A recent study sought to glean lessons from the state and local rental assistance programs launched in 2020 before the emergency rental assistance programs funded by the coronavirus relief package signed into law on Dec. 27, 2020, ramps up. The difficult task of administering these funds will fall to state and local governments, many of which have never provided direct rental assistance, or will need to scale up their 2020 efforts significantly.
The report, “COVID-19 Emergency Rental Assistance: Analysis of a National Survey of Programs,” surveyed 220 emergency rental assistance program administrators. Conducted by the University of Pennsylvania’s Housing Initiative at Penn, the NYU Furman Center, and the National Low Income Housing Coalition, the survey launched in August 2020 and collected responses until October 2020. Thus, most of the programs surveyed relied, at least in part, on CARES Act funding.
The report provides a detailed overview of the ways these programs were designed and implemented. It highlights key challenges municipalities said they faced, and examines program decisions against several outcome metrics, including a ratio of actual households served relative to numbers they expected to serve, and the funds obligated as a share of total program funds.
Programs that had a greater number of requirements for landlords or more stringent requirements for landlords tended to serve fewer households than they expected to serve. In particular, the longer a program asked landlords to not evict tenants, the fewer households the program served than expected. Programs with more stringent documentation requirements tended to have challenges with incomplete applications.
The report concluded that, in general, flexibility was an important feature of successful programs. Greater flexibility was possible for programs using federal funding streams that had less stringent requirements. Flexible programs were able to respond to a wider range of tenants’ and landlords’ needs; they were also able to adapt their program structures, application processes, and requirements to respond to local needs and challenges over time.
The authors observed programs making adjustments after their launch in response to specific challenges.
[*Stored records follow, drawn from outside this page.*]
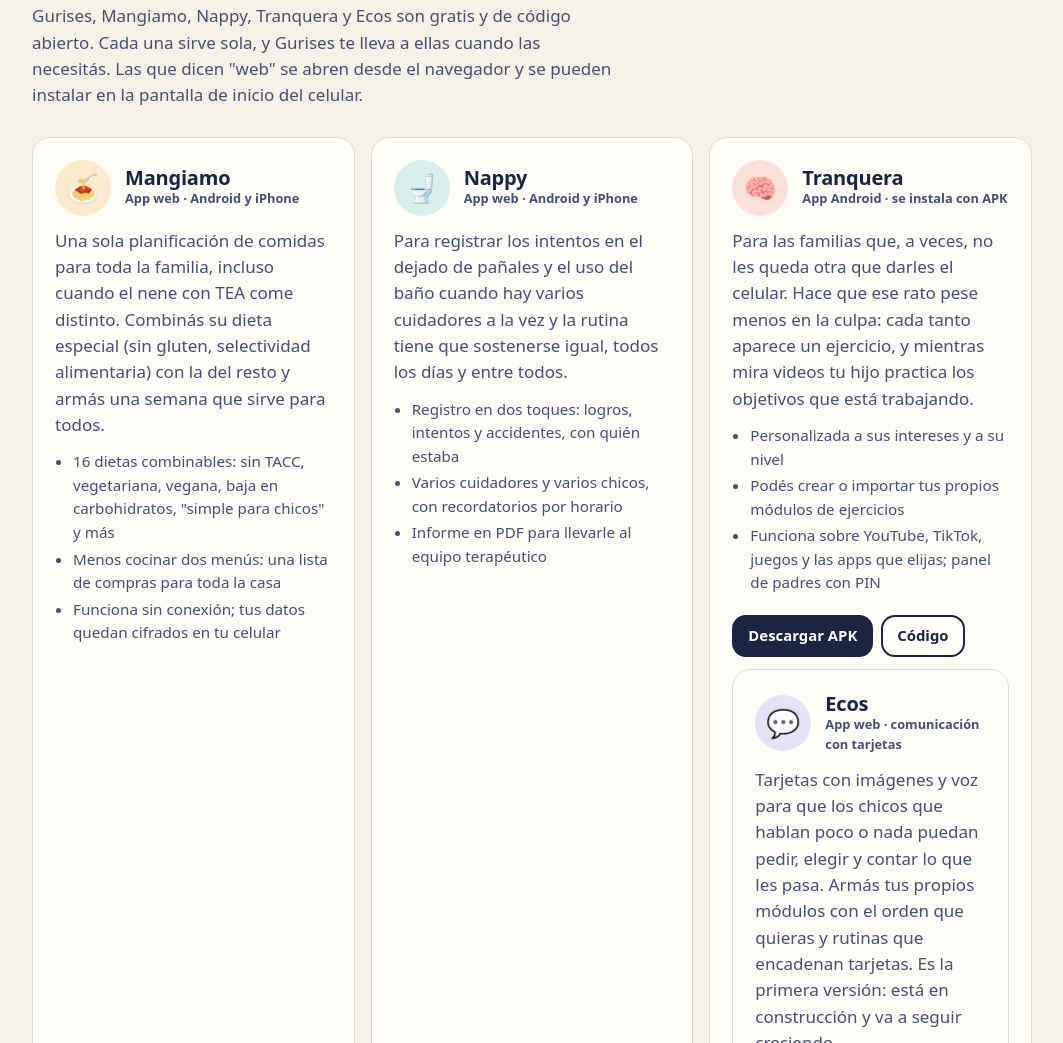
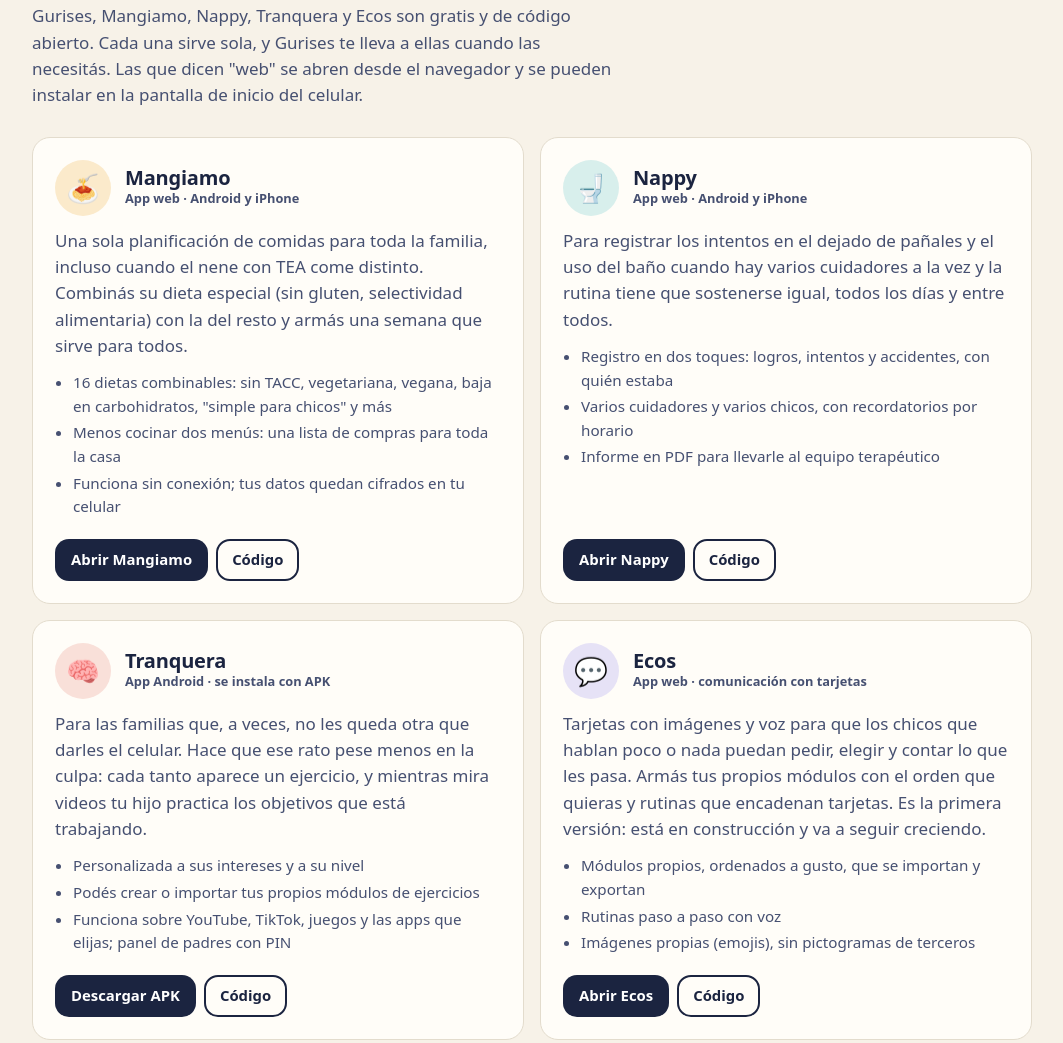
Before and after one commit to AbelG88/Orbita-tea, a plain HTML site: page index.html in a window 1280 px wide. Shown: the part 2034-3077 px from the top of the page, without its empty margins (108-1171 px from the left). Drawn offline with Linux system fonts and the light colour scheme; no server answers.

Commit message:
Sitio: cerrar la tarjeta de Tranquera (Ecos quedaba anidada) y grilla de 2x2
Co-Authored-By: Claude Sonnet 5.5 <noreply@anthropic.com>
Claude-Session: https://claude.ai/code/session_013L3XiV7UsyvQraHaj1yPVs

```diff
--- a/index.html
+++ b/index.html
@@ -251,7 +251,7 @@ footer p+p{margin-top:8px}
     <h2>Las demás apps</h2>
     <p class="lead">Gurises, Mangiamo, Nappy, Tranquera y Ecos son gratis y de código abierto. Cada una sirve sola, y Gurises te lleva a ellas cuando las necesitás. Las que dicen "web" se abren desde el navegador y se pueden instalar en la pantalla de inicio del celular.</p>
 
-    <div class="grid tres">
+    <div class="grid">
       <article class="app">
         <div class="head">
           <div class="planet p-sun" aria-hidden="true">🍝</div>
@@ -301,6 +301,7 @@ footer p+p{margin-top:8px}
           <a class="btn dark small" href="https://github.com/AbelG88/tranquera/releases/latest" target="_blank" rel="noopener">Descargar APK</a>
           <a class="btn line small" href="https://github.com/AbelG88/tranquera" target="_blank" rel="noopener">Código</a>
         </div>
+      </article>
 
       <article class="app">
         <div class="head">
```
For instance, a good balance between protecting tenants and granting landlords flexibility was challenging to achieve in many places. Landlords were sensitive to requirements that they freeze rent, forgive arrears, or suspend evictions (especially for longer periods of time). While tenant protections are of the utmost importance, landlords weigh these restrictions against the assistance they would receive and may choose not to participate.
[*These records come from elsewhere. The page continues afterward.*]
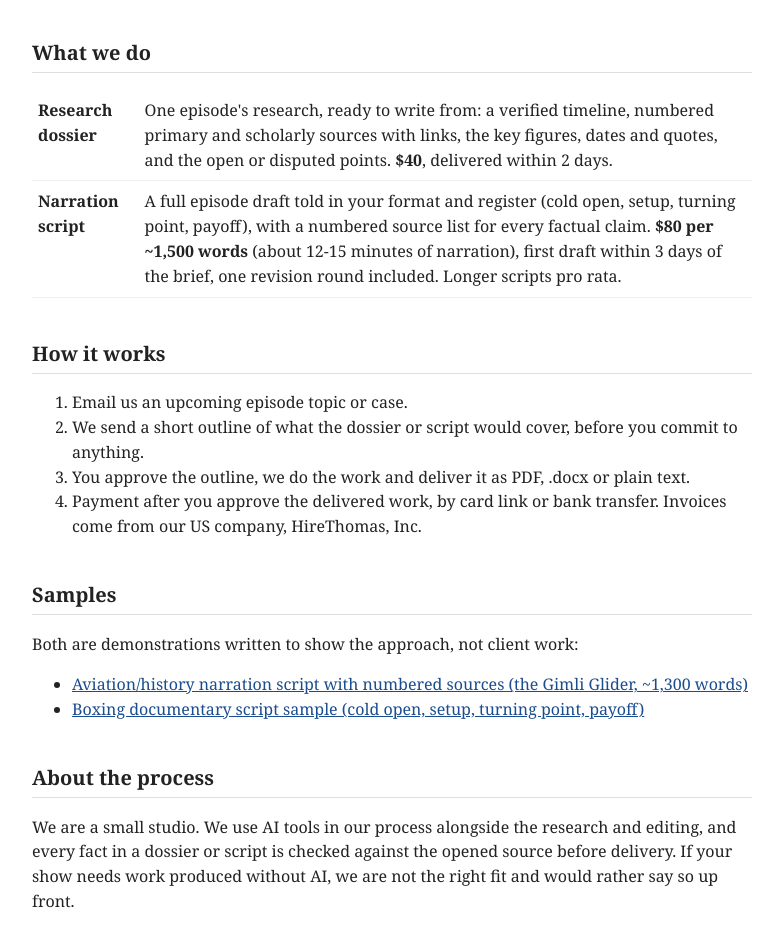
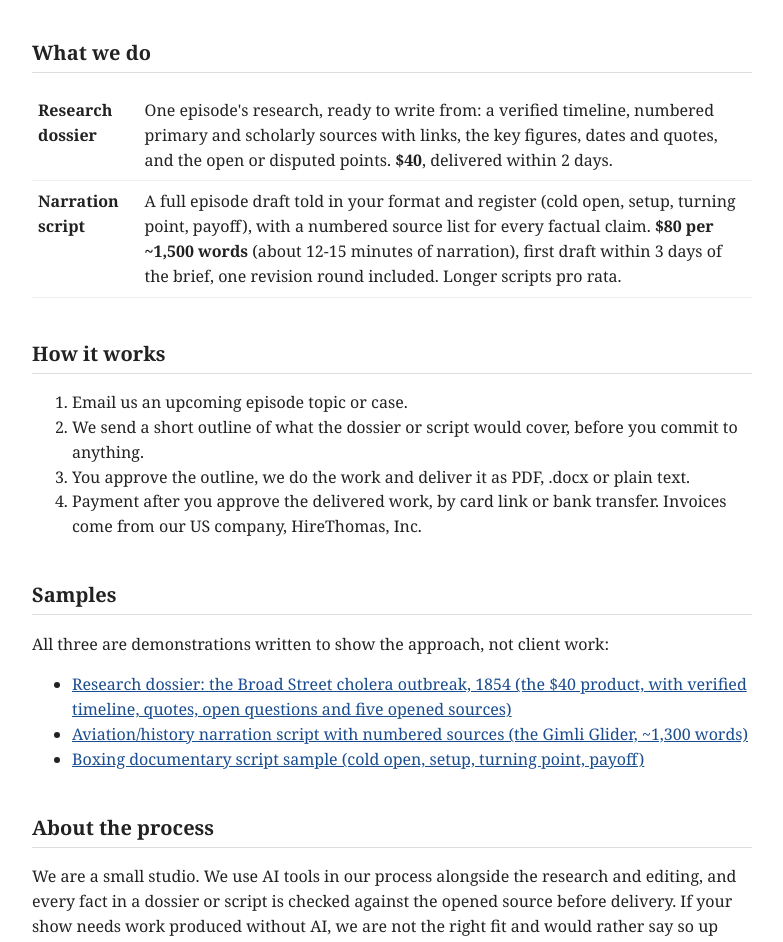
Before and after one commit to brightworkstudio/brightworkstudio.github.io, a plain HTML site: page index.html in a window 1280 px wide. Shown: the part 152-1094 px from the top of the page, without its empty margins (248-1031 px from the left). Drawn offline with Linux system fonts and the light colour scheme.

Commit message:
Link the sample dossier

```diff
--- a/index.html
+++ b/index.html
@@ -34,8 +34,9 @@ a{color:#1a4d8f}
 </ol>
 
 <h2>Samples</h2>
-<p>Both are demonstrations written to show the approach, not client work:</p>
+<p>All three are demonstrations written to show the approach, not client work:</p>
 <ul>
+<li><a href="/samples/dossier-broad-street.html">Research dossier: the Broad Street cholera outbreak, 1854 (the $40 product, with verified timeline, quotes, open questions and five opened sources)</a></li>
 <li><a href="/samples/aviation.html">Aviation/history narration script with numbered sources (the Gimli Glider, ~1,300 words)</a></li>
 <li><a href="/samples/boxing.html">Boxing documentary script sample (cold open, setup, turning point, payoff)</a></li>
 </ul>
```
Some programs modified landlord requirements to increase participation rates. Others introduced a path for direct-to-tenant rental assistance to ensure that households could receive support despite a lack of landlord engagement.